▸ **Goal of the exercise**
Your answer must be an exact copy of the records below, minus any images.

▸ **Record excerpts**

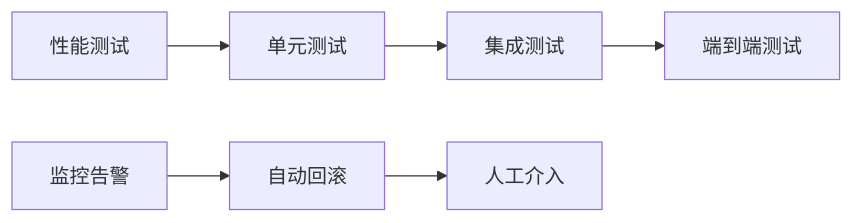
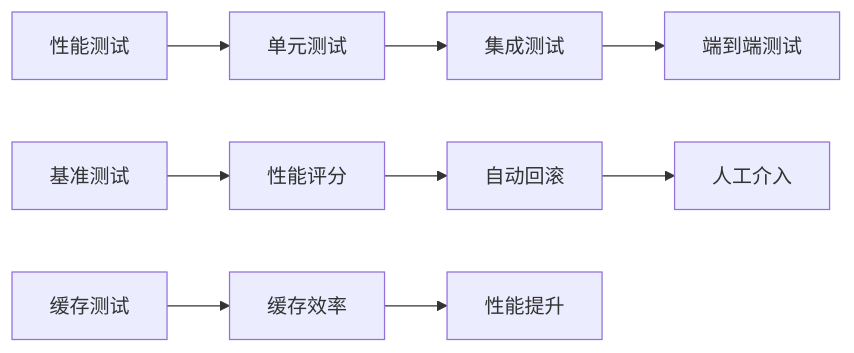
The eighth of 14 diagrams in .qoder/repowiki/zh/content/性能优化/性能监控方案.md (zhangxin19911211-creator/Project_BabyAssistant), drawn with Mermaid before and after one commit. The commit also changed other lines of this file and 24 other files, not shown here.

````diff
--- a/.qoder/repowiki/zh/content/性能优化/性能监控方案.md
+++ b/.qoder/repowiki/zh/content/性能优化/性能监控方案.md
@@ -359,8 +474,11 @@
 ```mermaid
 flowchart LR
 A[性能测试] --> B[单元测试]
 B --> C[集成测试]
 C --> D[端到端测试]
-E[监控告警] --> F[自动回滚]
-F --> G[人工介入]
+E[基准测试] --> F[性能评分]
+F --> G[自动回滚]
+G --> H[人工介入]
+I[缓存测试] --> J[缓存效率]
+J --> K[性能提升]
 ```
````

▸ **Reply to the exercise**
The eighth of 14 diagrams in .qoder/repowiki/zh/content/性能优化/性能监控方案.md (zhangxin19911211-creator/Project_BabyAssistant), drawn with Mermaid before and after one commit. The commit also changed other lines of this file and 24 other files, not shown here.

````diff
--- a/.qoder/repowiki/zh/content/性能优化/性能监控方案.md
+++ b/.qoder/repowiki/zh/content/性能优化/性能监控方案.md
@@ -359,8 +474,11 @@
 ```mermaid
 flowchart LR
 A[性能测试] --> B[单元测试]
 B --> C[集成测试]
 C --> D[端到端测试]
-E[监控告警] --> F[自动回滚]
-F --> G[人工介入]
+E[基准测试] --> F[性能评分]
+F --> G[自动回滚]
+G --> H[人工介入]
+I[缓存测试] --> J[缓存效率]
+J --> K[性能提升]
 ```
````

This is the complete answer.